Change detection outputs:
◆ ◆ ◆ ◆ ◆
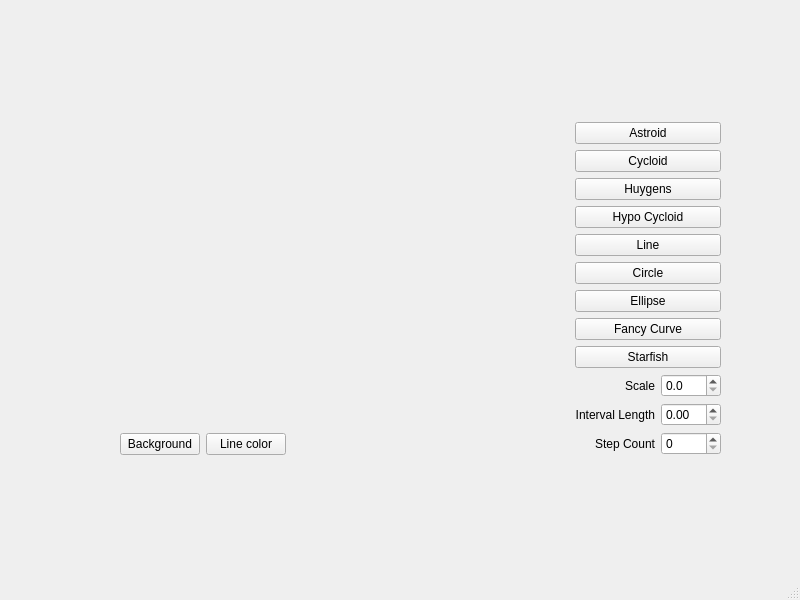
First picture: the form in mainwindow.ui, repository umerm64/QtCurvesCpp, before the edit.
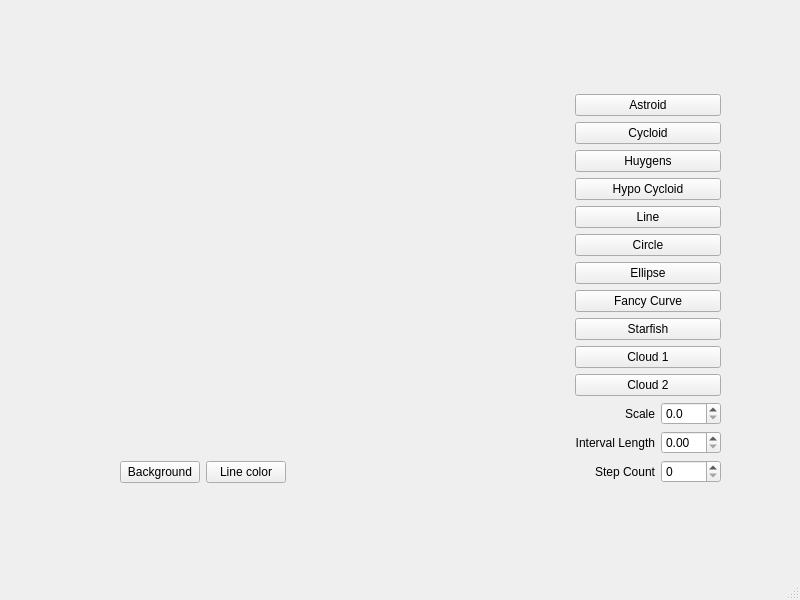
Second picture: the form after the edit. Custom widgets are drawn as their Qt base class.

Commit message: Add cloud shapes

Diff of the .ui file:
```diff
--- a/mainwindow.ui
+++ b/mainwindow.ui
@@ -127,6 +127,20 @@
          </property>
         </widget>
        </item>
+       <item>
+        <widget class="QPushButton" name="btnCloud1">
+         <property name="text">
+          <string>Cloud 1</string>
+         </property>
+        </widget>
+       </item>
+       <item>
+        <widget class="QPushButton" name="btnCloud2">
+         <property name="text">
+          <string>Cloud 2</string>
+         </property>
+        </widget>
+       </item>
        <item>
         <layout class="QHBoxLayout" name="horizontalLayout">
          <item>
```
The commit also changes 5 other files.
◆ ◆ ◆ ◆ ◆
TASK TO COMPLETE:
In the data above, which lines have "mainwindow"? Report each of them.

ANSWER AREA:
First picture: the form in mainwindow.ui, repository umerm64/QtCurvesCpp, before the edit.
--- a/mainwindow.ui
+++ b/mainwindow.ui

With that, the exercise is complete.